Thanks to Prof. Wolfgang Schwarz from Shanghai Research Center of Acupuncture and Meridians for guidance with patch clamp. Thanks to Prof. Günther Schmalzing from RWTH Aachen University for providing P2X3 plasmid. Thanks to Prof. Ryszard Grygorczyk from Université de Montréal for guidance with ATP fluorescence experiment. Thanks to Dr. Hongwei Yang from Fudan University for helping with cell culture. Thanks to Dr. Lina Wang and Miss. Yawen Zheng from Shanghai University of Traditional Chinese Medicine for helping with animal experiments.


This work was supported by the Project of National Natural Science Foundation of China [no. 81574053, no. 81590953]; the National Basic Research Program of China [no. 2012CB518502].

Author information

Authors and Affiliations



YW did the experiments, analyzed the data and was a major contributor in writing the manuscript. MH designed the experiment system and did part of the experiments. YX guided the writing of the manuscript. GHD gave suggestions on experiments and manuscript writing. All authors read and approved the final manuscript.

Corresponding author

Correspondence to Guanghong Ding.

Ethics declarations

Ethics approval and consent to participate

All animal experiments have followed ARRIVE guidelines.

Consent for publication

Not applicable.

Competing interests

The authors declare that they have no competing interests.

Additional information

Publisher’s Note

Springer Nature remains neutral with regard to jurisdictional claims in published maps and institutional affiliations.

Rights and permissions

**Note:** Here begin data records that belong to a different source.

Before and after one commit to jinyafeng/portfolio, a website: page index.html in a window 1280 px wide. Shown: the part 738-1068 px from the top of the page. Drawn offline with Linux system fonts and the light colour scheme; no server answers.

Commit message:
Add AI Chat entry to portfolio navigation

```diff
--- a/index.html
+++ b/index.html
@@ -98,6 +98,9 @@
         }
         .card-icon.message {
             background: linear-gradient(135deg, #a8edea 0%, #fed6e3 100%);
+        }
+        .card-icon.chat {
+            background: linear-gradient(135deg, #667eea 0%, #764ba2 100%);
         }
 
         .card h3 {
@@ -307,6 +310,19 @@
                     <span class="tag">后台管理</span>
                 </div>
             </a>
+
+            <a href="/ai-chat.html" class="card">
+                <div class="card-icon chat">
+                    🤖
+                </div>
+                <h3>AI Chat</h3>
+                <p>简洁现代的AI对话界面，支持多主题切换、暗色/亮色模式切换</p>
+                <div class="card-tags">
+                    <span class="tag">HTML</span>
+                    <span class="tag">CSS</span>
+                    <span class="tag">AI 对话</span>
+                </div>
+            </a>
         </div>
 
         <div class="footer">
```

Open Access This article is distributed under the terms of the Creative Commons Attribution 4.0 International License (, which permits unrestricted use, distribution, and reproduction in any medium, provided you give appropriate credit to the original author(s) and the source, provide a link to the Creative Commons license, and indicate if changes were made. The Creative Commons Public Domain Dedication waiver ( applies to the data made available in this article, unless otherwise stated.

Reprints and permissions

About this article

Check for updates. Verify currency and authenticity via CrossMark

Cite this article

Wu, Y., Huang, M., Xia, Y. et al. Real-time analysis of ATP concentration in acupoints during acupuncture: a new technique combining microdialysis with patch clamp. J Biol Eng 13, 93 (2019).

Download citation

  • Received:

  • Accepted:

  • Published:

  • DOI: